We sat in my daughter’s comfortable
home and talked of what made me a
pacifist, my non-combatant military
experience and the lieutenant colonel
in New York who said he would not
make it to bird colonel because he
thought war was a form of political
failure. She listened sweetly.
The drive back to the present home
was colored in diffused memories.
The familiar trip, made hundreds of
times felt liquid and unfamiliar,
steeped in my mortality as if having
traveled back to my roots triggered
new wonder of the old places. There
was question of how to fit in to where
and what has been most of my life.
This wonder is not sadness, nor a
sense of a pending end, but baptism
into my sum. All the dead rode with
me those brief well-known miles, and
time congealed. My mother expressed
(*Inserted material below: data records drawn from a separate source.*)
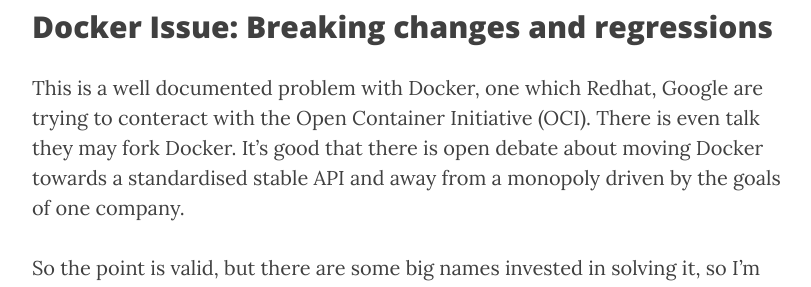
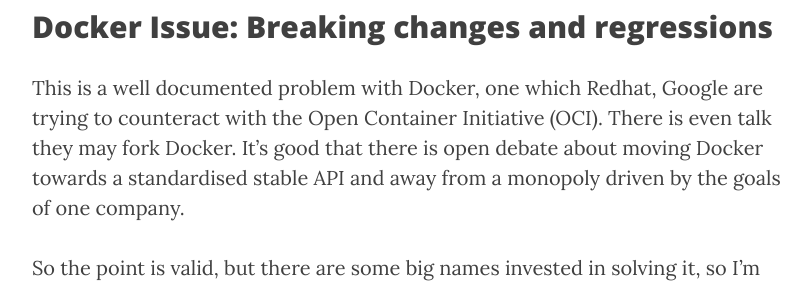
Before and after one commit to nemski/nemski.github.com, a Jekyll site: the page built from _posts/2016-11-05-docker-in-production.markdown, in a window 1280 px wide and 900 px high, scrolled down 718 px. Shown: the part 185-472 px from the top of the window, without its empty margins (233-1044 px from the left). Built offline with Jekyll 4.4.1, drawn with Linux system fonts in a browser that asks for light colours; nearby versions of some CDN libraries; library files that are not in the unit come from our copies; some of the changed text lies outside the part shown.

Commit message:
spellcheck :-)

```diff
--- a/_posts/2016-11-05-docker-in-production.markdown
+++ b/_posts/2016-11-05-docker-in-production.markdown
@@ -12,7 +12,7 @@
 
 ## Docker Issue: Breaking changes and regressions
 
-This is a well documented problem with Docker, one which Redhat, Google are trying to conteract with the Open Container Initiative (OCI). There is even talk they may fork Docker.
+This is a well documented problem with Docker, one which Redhat, Google are trying to counteract with the Open Container Initiative (OCI). There is even talk they may fork Docker.
 It's good that there is open debate about moving Docker towards a standardised stable API and away from a monopoly driven by the goals of one company.
 
 So the point is valid, but there are some big names invested in solving it, so I'm optimistic we'll see some stability in the future.
```
Also changed, not shown: other parts of _posts/2016-11-05-docker-in-production.markdown (+1 -1 lines).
confusion about our location, and I
explained she died before I built the house.